(C) The result might be due to a combination of conjunctural factors and financial integration:Maastricht Treaty fiscal criteria promoted fiscal contraction (an increase in government netlending) for member-states with large government deficits and, at the same time, financialintegration affected the private savingsinvestment gap: for borrowing countries the privatesavingsinvestment gap shrank as a result of interest rate convergence, which reduced privatesavings and increased private investment.
Although we do not examine empirically the transmission mechanism and the full implications ofthis surprisingly strong result (which definitely requires further investigation), we can draw threeconclusions.
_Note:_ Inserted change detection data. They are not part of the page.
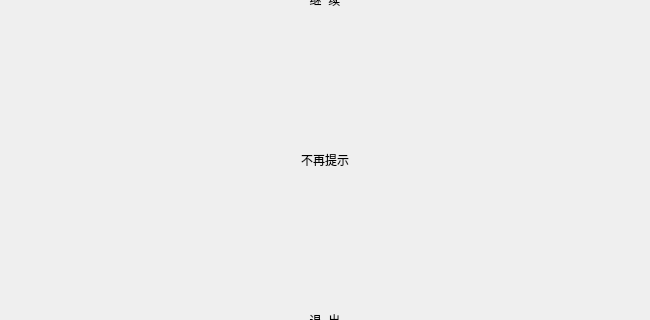
Qt form src/XMusic/ui/networkWarnDlg.ui (1028417/XMusic) before a commit; both pictures show x 0 to 650 and y 250 to 570 of the 650 by 700 pixel window.
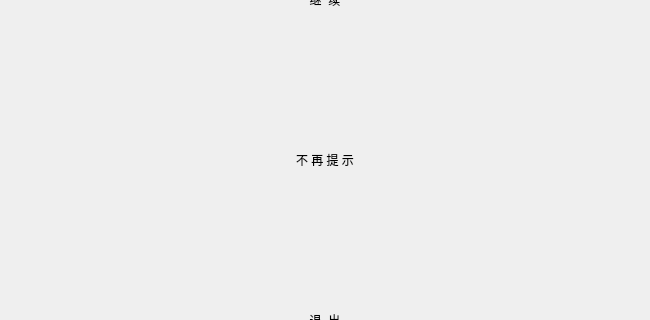
The same form after that commit. Custom widgets are drawn as their Qt base class.

The edit to the form file:
```diff
--- a/src/XMusic/ui/networkWarnDlg.ui
+++ b/src/XMusic/ui/networkWarnDlg.ui
@@ -55,7 +55,7 @@
     </rect>
    </property>
    <property name="text">
-    <string>不再提示</string>
+    <string>不 再 提 示</string>
    </property>
    <property name="alignment">
     <set>Qt::AlignCenter</set>
```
Firstly, we should expect a rather small association between changes in the currentaccount deficit and changes in the public sector deficit, as there is strong evidence that changes inthe public sector deficit are matched by opposite changes in the private sector savingsinvestmentgap.3 Secondly, empirical efforts to analyz...